Hello, I am new to this OpenWRT world but would really love to get into it. I have a set of 3 Google Wifi devices which I picked up roughly a year ago. I was looking into flashing them with OpenWRT, however, upon going over the instructions I found that my devices do not use USB-C for power, and instead use the usual round connector. The model for these is GJ2CQ.
Is there any way to get OpenWRT on these or am I out of luck? I looked around inside and I see a power port, 2 ethernet ports and a button. Nothing really in the way of another port to use in developer mode, etc.
The publication found information on a new device codenamed "Breeze" with a "GJ2CQ" model number that fits the scheme of the rest of Google's smart home lineup.
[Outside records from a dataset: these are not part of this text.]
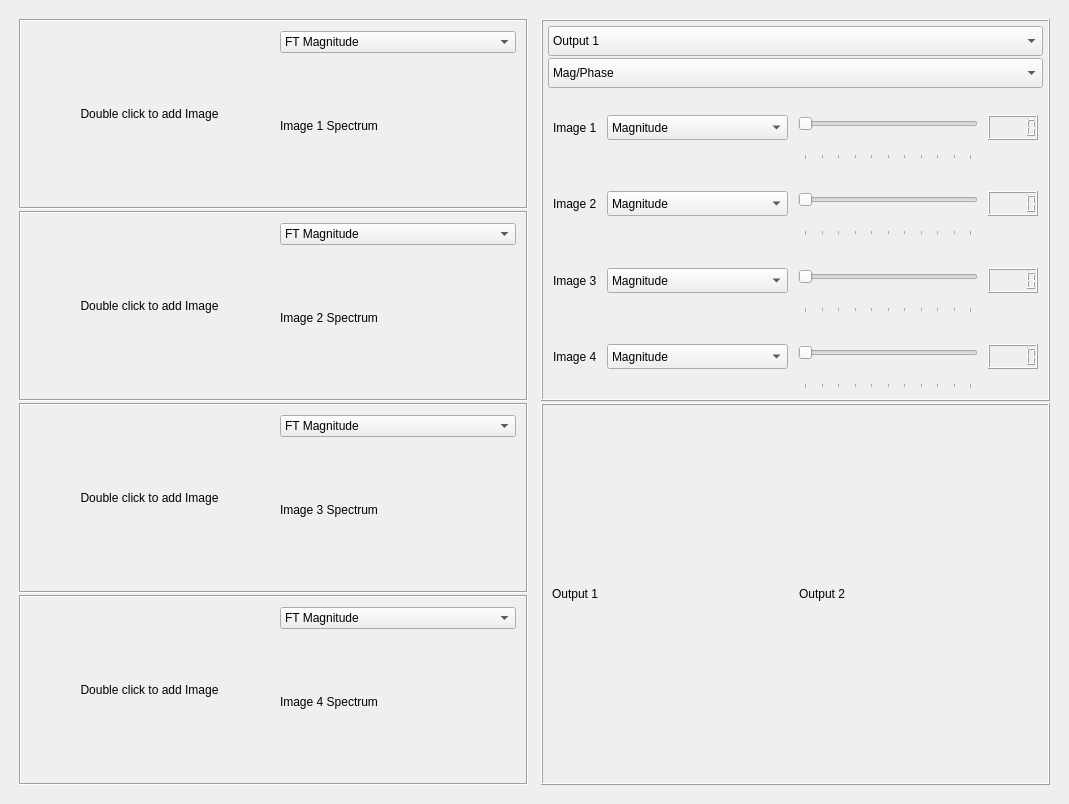
Above: task4.ui from OmarAtef0/Fourier-Transform-Mixer before the change. Below: the same form after it.
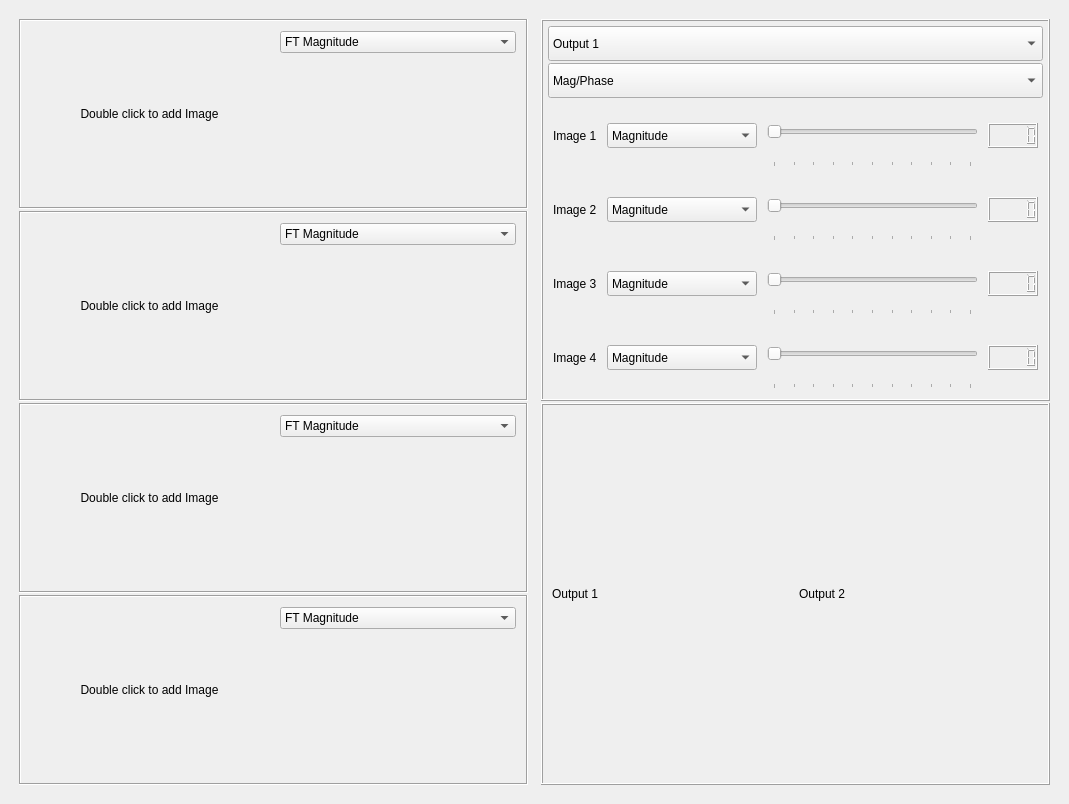
That is the form after the change. Custom widgets are drawn as their Qt base class.

Patch:
```diff
--- a/task4.ui
+++ b/task4.ui
@@ -196,20 +196,7 @@
                  </widget>
                 </item>
                 <item>
-                 <widget class="QLabel" name="label_2">
-                  <property name="sizePolicy">
-                   <sizepolicy hsizetype="Expanding" vsizetype="Expanding">
-                    <horstretch>0</horstretch>
-                    <verstretch>0</verstretch>
-                   </sizepolicy>
-                  </property>
-                  <property name="styleSheet">
-                   <string notr="true"/>
-                  </property>
-                  <property name="text">
-                   <string>Image 1 Spectrum </string>
-                  </property>
-                 </widget>
+                 <widget class="GraphicsLayoutWidget" name="spectrum_1" native="true"/>
                 </item>
                </layout>
               </widget>
@@ -322,20 +309,7 @@
                  </widget>
                 </item>
                 <item>
-                 <widget class="QLabel" name="label_4">
-                  <property name="sizePolicy">
-                   <sizepolicy hsizetype="Expanding" vsizetype="Expanding">
-                    <horstretch>0</horstretch>
-                    <verstretch>0</verstretch>
-                   </sizepolicy>
-                  </property>
-                  <property name="styleSheet">
-                   <string notr="true"/>
-                  </property>
-                  <property name="text">
-                   <string>Image 2 Spectrum</string>
-                  </property>
-                 </widget>
+                 <widget class="GraphicsLayoutWidget" name="spectrum_2" native="true"/>
                 </item>
                </layout>
               </widget>
@@ -448,20 +422,7 @@
                  </widget>
                 </item>
                 <item>
-                 <widget class="QLabel" name="label_6">
-                  <property name="sizePolicy">
-                   <sizepolicy hsizetype="Expanding" vsizetype="Expanding">
-                    <horstretch>0</horstretch>
-                    <verstretch>0</verstretch>
-                   </sizepolicy>
-                  </property>
-                  <property name="styleSheet">
-                   <string notr="true"/>
-                  </property>
-                  <property name="text">
-                   <string>Image 3 Spectrum</string>
-                  </property>
-                 </widget>
+                 <widget class="GraphicsLayoutWidget" name="spectrum_3" native="true"/>
                 </item>
                </layout>
               </widget>
@@ -574,20 +535,7 @@
                  </widget>
                 </item>
                 <item>
-                 <widget class="QLabel" name="label_8">
-                  <property name="sizePolicy">
-                   <sizepolicy hsizetype="Expanding" vsizetype="Expanding">
-                    <horstretch>0</horstretch>
-                    <verstretch>0</verstretch>
-                   </sizepolicy>
-                  </property>
-                  <property name="styleSheet">
-                   <string notr="true"/>
-                  </property>
-                  <property name="text">
-                   <string>Image 4 Spectrum</string>
-                  </property>
-                 </widget>
+                 <widget class="GraphicsLayoutWidget" name="spectrum_4" native="true"/>
                 </item>
                </layout>
               </widget>
@@ -669,7 +617,7 @@
                <property name="minimumSize">
                 <size>
                  <width>0</width>
-                 <height>30</height>
+                 <height>35</height>
                 </size>
                </property>
                <item>
@@ -695,7 +643,7 @@
                <property name="minimumSize">
                 <size>
                  <width>0</width>
-                 <height>30</height>
+                 <height>35</height>
                 </size>
                </property>
                <item>
@@ -764,6 +712,12 @@
                     <height>25</height>
                    </size>
                   </property>
+                  <property name="maximumSize">
+                   <size>
+                    <width>150</width>
+                    <height>16777215</height>
+                   </size>
+                  </property>
                   <item>
                    <property name="text">
                     <string>Magnitude</string>
@@ -838,6 +792,7 @@
                   </property>
                   <property name="font">
                    <font>
+                    <weight>75</weight>
                     <bold>true</bold>
                    </font>
                   </property>
@@ -900,6 +855,12 @@
                     <height>25</height>
                    </size>
                   </property>
+                  <property name="maximumSize">
+                   <size>
+                    <width>150</width>
+                    <height>16777215</height>
+                   </size>
+                  </property>
                   <item>
                    <property name="text">
                     <string>Magnitude</string>
@@ -971,6 +932,7 @@
                   </property>
                   <property name="font">
                    <font>
+                    <weight>75</weight>
                     <bold>true</bold>
                    </font>
                   </property>
@@ -1033,6 +995,12 @@
                     <height>25</height>
                    </size>
                   </property>
+                  <property name="maximumSize">
+                   <size>
+                    <width>150</width>
+                    <height>16777215</height>
+                   </size>
+                  </property>
                   <item>
                    <property name="text">
                     <string>Magnitude</string>
@@ -1104,6 +1072,7 @@
                   </property>
                   <property name="font">
                    <font>
+                    <weight>75</weight>
                     <bold>true</bold>
                    </font>
                   </property>
@@ -1166,6 +1135,12 @@
                     <height>25</height>
                    </size>
                   </property>
+                  <property name="maximumSize">
+                   <size>
+                    <width>150</width>
+                    <height>16777215</height>
+                   </size>
+                  </property>
                   <item>
                    <property name="text">
                     <string>Magnitude</string>
@@ -1237,6 +1212,7 @@
                   </property>
                   <property name="font">
                    <font>
+                    <weight>75</weight>
                     <bold>true</bold>
                    </font>
                   </property>
@@ -1389,6 +1365,14 @@
    </property>
   </action>
  </widget>
+ <customwidgets>
+  <customwidget>
+   <class>GraphicsLayoutWidget</class>
+   <extends>QWidget</extends>
+   <header>pyqtgraph</header>
+   <container>1</container>
+  </customwidget>
+ </customwidgets>
  <resources/>
  <connections/>
 </ui>
```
This model number can already be found in the Google Wifi app as part of some code responsible for checking whether a device "is Gale" — also known as the original Google Wifi, pictured above. The code essentially verifies whether a router is the new Breeze device or the 2016 Google Wifi.
Looks like the older version with USB C required a special cable to get OpenWrt on there.
Unless these new ones have some sort of serial or debug interface inside them? I'd say you are most likely out of luck.
There's a 24 ping header labeled "DJ1" which looks a lot like a USB-C header. It may or may not be coded into the firmware, connected to hardware, have all the supporting resistors, ect. Looking at your photos, I'm seeing 5 pins connected. The ground pins are likely connected directly to the ground plane on the board. If I were to GUESS, I'd say those pins are D+, D-, SBU1, SBU2 and one of the VBUS pins. That would fit with Google's normal use of Closed Case Debugging on the SBU buss.
It is also completely possible that that isn't a USB port of any sort, and they may be using the Test Pads (TP) to program the firmware. Someone with experience might be able to follow the traces and figure with TPs are used for that purpose.
It's also possible they pre-program the flash and have no way of uploading after manufacturing.
Trying anything can and likely will destroy your hardware.
If you are a brave (or foolish) soul and want to forge forward, you might connect D+, D-, VBUS and Ground with the proper resistors and see if anyone is home. SBU1 and SBU2 in place of D+ and D- might also reveal a Closed Case Debugging interface with access to the flash or a programming interface. All of these require resistors of specific values between VBUS and certain pins to bring up the USB interface.
Hi, I built an own SuzyQable by myself. When I plug in the google wifi I can't see any diffrence with "lsusb" before and after USB is plugged in. So I see nothing if I reverse the plug and also nothing if I remove the write-protectetion screw... - Did anyone had success?